> Records to use:

*** Begin section ***

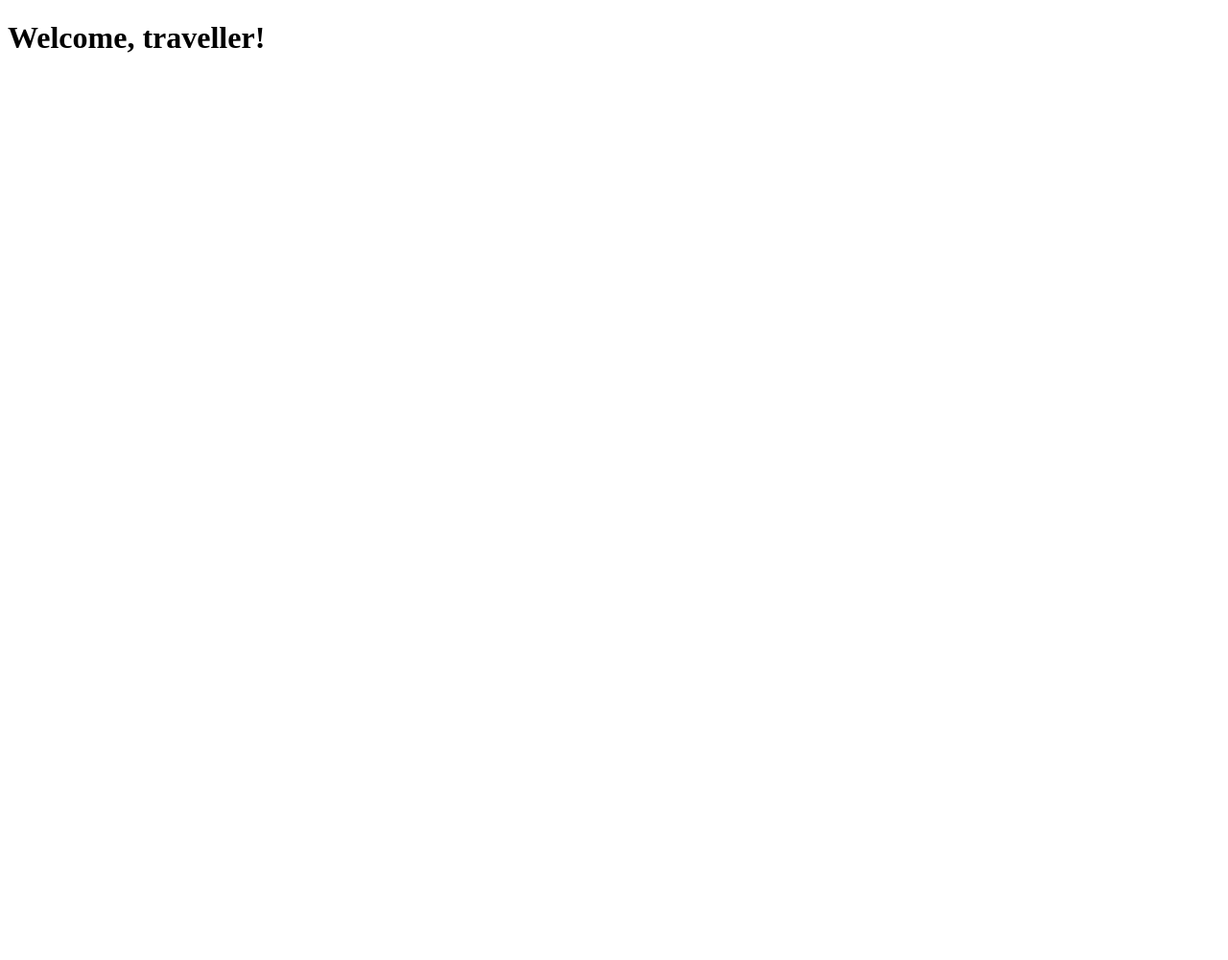
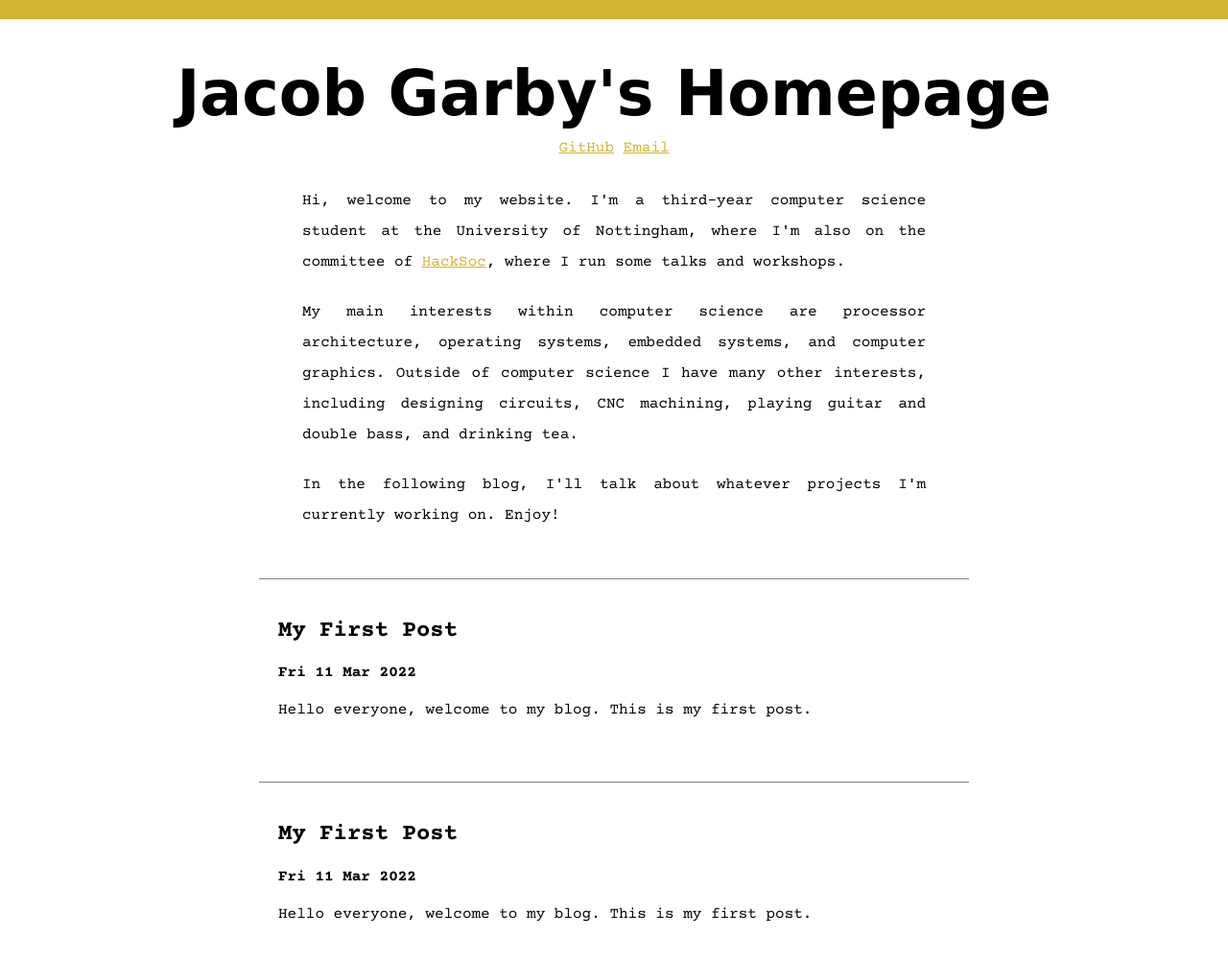
Before and after one commit to j4cobgarby/homepage, a plain HTML site: page index.html in a window 1280 px wide. Shown: the whole page at 96% size. Before the commit the page ends 800 px from the top, so only its background shows below. Drawn offline with nearby package versions, Linux system fonts and the light colour scheme; a web font is replaced by a local one.

Commit message:
implemented partially

```diff
--- a/index.html
+++ b/index.html
@@ -3,8 +3,52 @@
 <html>
     <head>
         <title>Jacob's Page</title>
+        <link rel="preconnect" href="https://fonts.googleapis.com">
+        <link rel="preconnect" href="https://fonts.gstatic.com" crossorigin>
+        <link href="https://fonts.googleapis.com/css2?family=Courier+Prime:ital,wght@0,400;0,700;1,400;1,700&family=Grenze+Gotisch:wght@100&display=swap" rel="stylesheet">
+        <link href="styles.css" rel="stylesheet"/>
     </head>
     <body>
-        <h1>Welcome, traveller!</h1>
+        <h1>Jacob Garby's Homepage</h1>
+
+        <div class="socials">
+            <a href="https://github.com/j4cobgarby">GitHub</a>
+            <a href="mailto:j4cobgarby@gmail.com">Email</a>
+        </div>
+
+        <p class="about">
+            Hi, welcome to my website. I'm a third-year computer science student
+            at the University of Nottingham, where I'm also on the committee of
+            <a href="https://hacksocnotts.co.uk/">HackSoc</a>, where I run some
+            talks and workshops.
+        </p>
+        <p class="about">
+            My main interests within computer science are processor architecture,
+            operating systems, embedded systems, and computer graphics. Outside
+            of computer science I have many other interests, including designing
+            circuits, CNC machining, playing guitar and double bass, and drinking
+            tea.
+        </p>
+        <p class="about">
+            In the following blog, I'll talk about whatever projects I'm currently
+            working on. Enjoy!
+        </p>
+        <div class="blog">
+            <div class="blog-post">
+                <h2>My First Post</h2>
+                <h4>Fri 11 Mar 2022</h4>
+                <p>
+                    Hello everyone, welcome to my blog. This is my first post.
+                </p>
+            </div>
+
+            <div class="blog-post">
+                <h2>My First Post</h2>
+                <h4>Fri 11 Mar 2022</h4>
+                <p>
+                    Hello everyone, welcome to my blog. This is my first post.
+                </p>
+            </div>
+        </div>
     </body>
 </html>
--- /dev/null
+++ b/styles.css
@@ -0,0 +1,49 @@
+body {
+    background-color: white;
+    border-top: 20px solid #d1b432;
+    padding: 0;
+    margin: 0;
+    font-family: 'Courier Prime', monospace;
+}
+
+h1 {
+    font-family: 'Grenze Gotisch', cursive;
+    font-weight: bold;
+    font-size: 65px;
+    text-align: center;
+    color: black;
+    margin-top: 40px;
+    margin-bottom: 10px;
+}
+
+p.about {
+    width: 650px;
+    display: block;
+    margin: auto;
+    text-align: justify;
+    line-height: 2;
+    padding: 10px;
+}
+
+div.socials {
+    margin: auto;
+    margin-bottom: 20px;
+    text-align: center;
+}
+
+a{
+    color: #d1b432;
+}
+
+div.blog {
+    margin-top: 40px;
+}
+
+div.blog-post {
+    border-top: 1px solid grey;
+    max-width: 700px;
+    width: 70%;
+    margin: auto;
+    padding: 20px;
+    margin-bottom: 30px;
+}
```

*** End section ***

> Aim of the task: Leaving the pictures aside, output each entry above exactly as written.

> Output below:
Before and after one commit to j4cobgarby/homepage, a plain HTML site: page index.html in a window 1280 px wide. Shown: the whole page at 96% size. Before the commit the page ends 800 px from the top, so only its background shows below. Drawn offline with nearby package versions, Linux system fonts and the light colour scheme; a web font is replaced by a local one.

Commit message:
implemented partially

```diff
--- a/index.html
+++ b/index.html
@@ -3,8 +3,52 @@
 <html>
     <head>
         <title>Jacob's Page</title>
+        <link rel="preconnect" href="https://fonts.googleapis.com">
+        <link rel="preconnect" href="https://fonts.gstatic.com" crossorigin>
+        <link href="https://fonts.googleapis.com/css2?family=Courier+Prime:ital,wght@0,400;0,700;1,400;1,700&family=Grenze+Gotisch:wght@100&display=swap" rel="stylesheet">
+        <link href="styles.css" rel="stylesheet"/>
     </head>
     <body>
-        <h1>Welcome, traveller!</h1>
+        <h1>Jacob Garby's Homepage</h1>
+
+        <div class="socials">
+            <a href="https://github.com/j4cobgarby">GitHub</a>
+            <a href="mailto:j4cobgarby@gmail.com">Email</a>
+        </div>
+
+        <p class="about">
+            Hi, welcome to my website. I'm a third-year computer science student
+            at the University of Nottingham, where I'm also on the committee of
+            <a href="https://hacksocnotts.co.uk/">HackSoc</a>, where I run some
+            talks and workshops.
+        </p>
+        <p class="about">
+            My main interests within computer science are processor architecture,
+            operating systems, embedded systems, and computer graphics. Outside
+            of computer science I have many other interests, including designing
+            circuits, CNC machining, playing guitar and double bass, and drinking
+            tea.
+        </p>
+        <p class="about">
+            In the following blog, I'll talk about whatever projects I'm currently
+            working on. Enjoy!
+        </p>
+        <div class="blog">
+            <div class="blog-post">
+                <h2>My First Post</h2>
+                <h4>Fri 11 Mar 2022</h4>
+                <p>
+                    Hello everyone, welcome to my blog. This is my first post.
+                </p>
+            </div>
+
+            <div class="blog-post">
+                <h2>My First Post</h2>
+                <h4>Fri 11 Mar 2022</h4>
+                <p>
+                    Hello everyone, welcome to my blog. This is my first post.
+                </p>
+            </div>
+        </div>
     </body>
 </html>
--- /dev/null
+++ b/styles.css
@@ -0,0 +1,49 @@
+body {
+    background-color: white;
+    border-top: 20px solid #d1b432;
+    padding: 0;
+    margin: 0;
+    font-family: 'Courier Prime', monospace;
+}
+
+h1 {
+    font-family: 'Grenze Gotisch', cursive;
+    font-weight: bold;
+    font-size: 65px;
+    text-align: center;
+    color: black;
+    margin-top: 40px;
+    margin-bottom: 10px;
+}
+
+p.about {
+    width: 650px;
+    display: block;
+    margin: auto;
+    text-align: justify;
+    line-height: 2;
+    padding: 10px;
+}
+
+div.socials {
+    margin: auto;
+    margin-bottom: 20px;
+    text-align: center;
+}
+
+a{
+    color: #d1b432;
+}
+
+div.blog {
+    margin-top: 40px;
+}
+
+div.blog-post {
+    border-top: 1px solid grey;
+    max-width: 700px;
+    width: 70%;
+    margin: auto;
+    padding: 20px;
+    margin-bottom: 30px;
+}
```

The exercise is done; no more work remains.